EXERCISE INSTRUCTIONS:
In the data below, find each line carrying the string "answers" and copy it out.

**** WORKING DATA

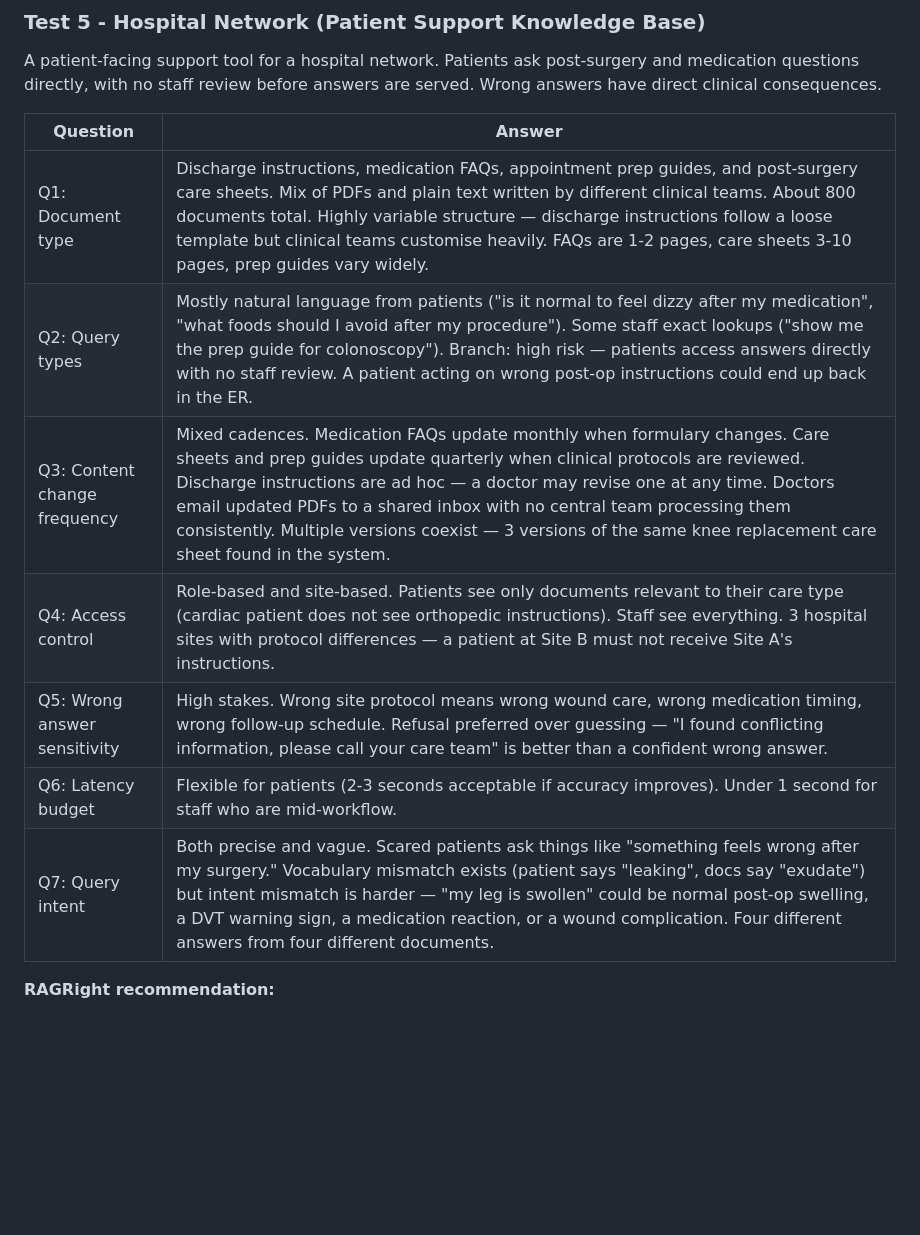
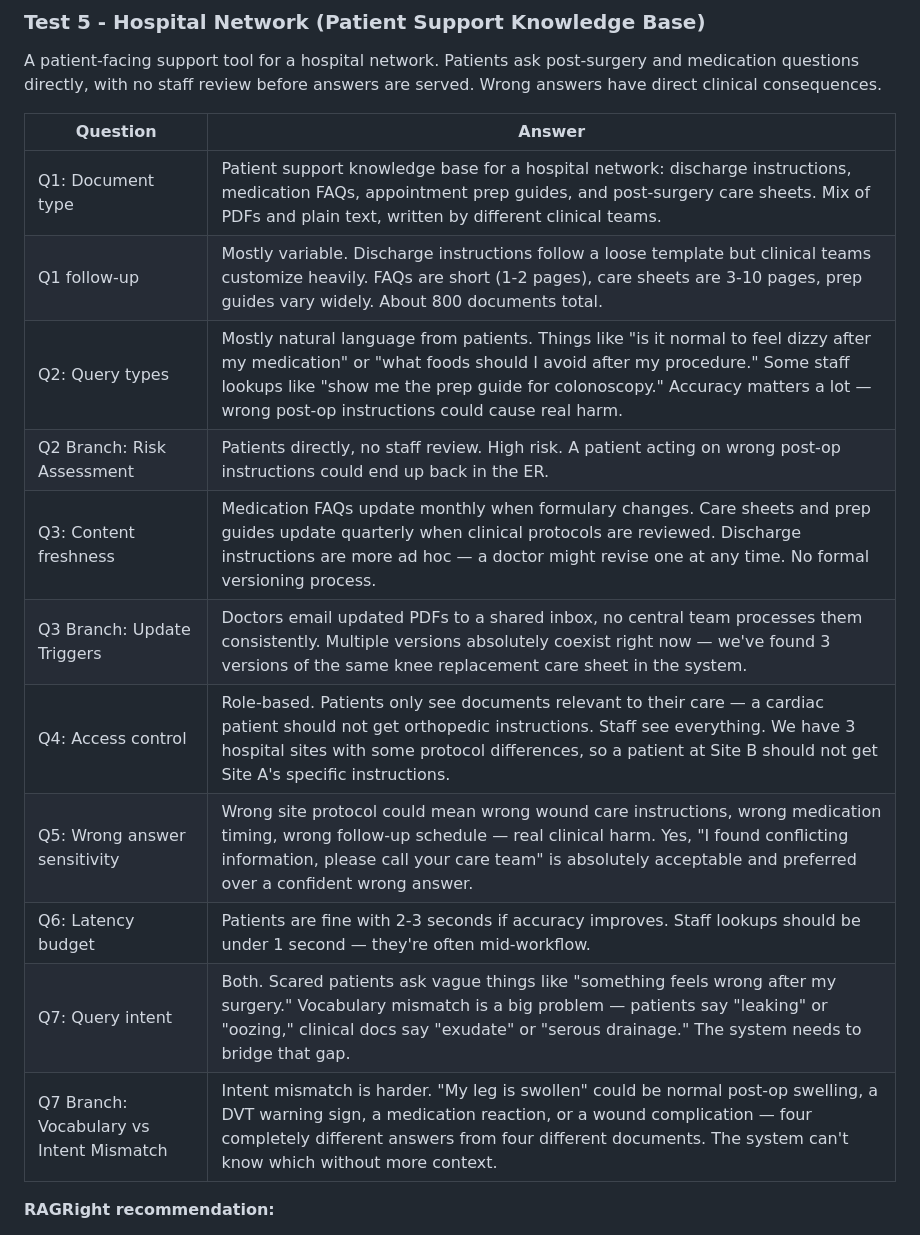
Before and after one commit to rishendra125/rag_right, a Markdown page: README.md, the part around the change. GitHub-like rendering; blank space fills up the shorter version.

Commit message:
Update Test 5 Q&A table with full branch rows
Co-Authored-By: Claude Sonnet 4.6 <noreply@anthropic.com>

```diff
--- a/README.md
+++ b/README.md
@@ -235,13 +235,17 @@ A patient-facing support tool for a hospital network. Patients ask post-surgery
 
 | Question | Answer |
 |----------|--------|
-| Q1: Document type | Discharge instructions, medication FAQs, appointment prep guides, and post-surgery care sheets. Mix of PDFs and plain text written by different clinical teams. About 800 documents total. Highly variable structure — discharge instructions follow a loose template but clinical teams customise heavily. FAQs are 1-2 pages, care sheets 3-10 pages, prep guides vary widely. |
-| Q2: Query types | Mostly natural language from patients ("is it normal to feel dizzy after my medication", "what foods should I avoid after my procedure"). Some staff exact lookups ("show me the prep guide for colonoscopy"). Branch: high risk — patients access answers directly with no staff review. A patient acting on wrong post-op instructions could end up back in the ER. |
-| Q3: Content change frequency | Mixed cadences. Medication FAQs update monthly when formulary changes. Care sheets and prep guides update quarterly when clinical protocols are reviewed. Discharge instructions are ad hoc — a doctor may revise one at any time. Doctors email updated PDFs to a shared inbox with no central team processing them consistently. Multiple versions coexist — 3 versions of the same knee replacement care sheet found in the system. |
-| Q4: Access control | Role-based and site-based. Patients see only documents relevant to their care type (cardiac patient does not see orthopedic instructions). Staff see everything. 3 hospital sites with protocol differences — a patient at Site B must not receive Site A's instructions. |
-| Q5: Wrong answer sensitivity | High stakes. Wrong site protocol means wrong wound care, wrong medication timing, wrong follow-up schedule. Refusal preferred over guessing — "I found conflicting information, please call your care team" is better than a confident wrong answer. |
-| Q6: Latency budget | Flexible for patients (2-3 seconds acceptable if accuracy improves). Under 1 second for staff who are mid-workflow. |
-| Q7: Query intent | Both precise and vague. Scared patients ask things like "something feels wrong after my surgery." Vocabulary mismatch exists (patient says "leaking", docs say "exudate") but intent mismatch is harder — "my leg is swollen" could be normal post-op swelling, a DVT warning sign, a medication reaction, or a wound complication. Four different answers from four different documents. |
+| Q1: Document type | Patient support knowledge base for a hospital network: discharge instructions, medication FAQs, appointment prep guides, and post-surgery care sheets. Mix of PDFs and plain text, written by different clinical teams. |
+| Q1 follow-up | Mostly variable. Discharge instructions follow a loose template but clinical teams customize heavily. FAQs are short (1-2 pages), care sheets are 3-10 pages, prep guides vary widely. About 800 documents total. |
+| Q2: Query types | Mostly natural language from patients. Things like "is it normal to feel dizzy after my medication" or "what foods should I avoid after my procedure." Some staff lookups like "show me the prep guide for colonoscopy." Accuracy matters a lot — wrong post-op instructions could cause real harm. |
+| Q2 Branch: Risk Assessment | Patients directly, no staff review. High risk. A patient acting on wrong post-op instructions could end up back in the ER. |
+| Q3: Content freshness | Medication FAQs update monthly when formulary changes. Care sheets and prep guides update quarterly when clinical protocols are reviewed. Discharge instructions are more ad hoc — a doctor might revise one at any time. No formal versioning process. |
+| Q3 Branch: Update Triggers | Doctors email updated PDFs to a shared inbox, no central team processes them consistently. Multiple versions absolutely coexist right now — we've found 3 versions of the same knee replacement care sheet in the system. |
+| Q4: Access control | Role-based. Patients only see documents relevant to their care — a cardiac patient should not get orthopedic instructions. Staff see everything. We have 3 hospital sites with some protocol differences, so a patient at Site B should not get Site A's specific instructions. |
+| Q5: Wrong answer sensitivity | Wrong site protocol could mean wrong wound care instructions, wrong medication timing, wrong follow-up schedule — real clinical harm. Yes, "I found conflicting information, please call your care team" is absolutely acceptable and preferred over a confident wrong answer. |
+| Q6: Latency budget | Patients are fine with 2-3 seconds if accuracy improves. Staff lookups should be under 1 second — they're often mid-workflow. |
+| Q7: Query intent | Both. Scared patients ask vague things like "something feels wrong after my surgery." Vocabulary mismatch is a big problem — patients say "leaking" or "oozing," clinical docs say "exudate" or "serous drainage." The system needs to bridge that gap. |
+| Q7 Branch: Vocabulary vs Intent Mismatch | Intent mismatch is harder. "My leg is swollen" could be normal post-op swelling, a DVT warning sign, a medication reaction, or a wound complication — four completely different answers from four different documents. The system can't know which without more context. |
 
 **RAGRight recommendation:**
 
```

********

REPLY:
-| Q2: Query types | Mostly natural language from patients ("is it normal to feel dizzy after my medication", "what foods should I avoid after my procedure"). Some staff exact lookups ("show me the prep guide for colonoscopy"). Branch: high risk — patients access answers directly with no staff review. A patient acting on wrong post-op instructions could end up back in the ER. |
-| Q7: Query intent | Both precise and vague. Scared patients ask things like "something feels wrong after my surgery." Vocabulary mismatch exists (patient says "leaking", docs say "exudate") but intent mismatch is harder — "my leg is swollen" could be normal post-op swelling, a DVT warning sign, a medication reaction, or a wound complication. Four different answers from four different documents. |
+| Q7 Branch: Vocabulary vs Intent Mismatch | Intent mismatch is harder. "My leg is swollen" could be normal post-op swelling, a DVT warning sign, a medication reaction, or a wound complication — four completely different answers from four different documents. The system can't know which without more context. |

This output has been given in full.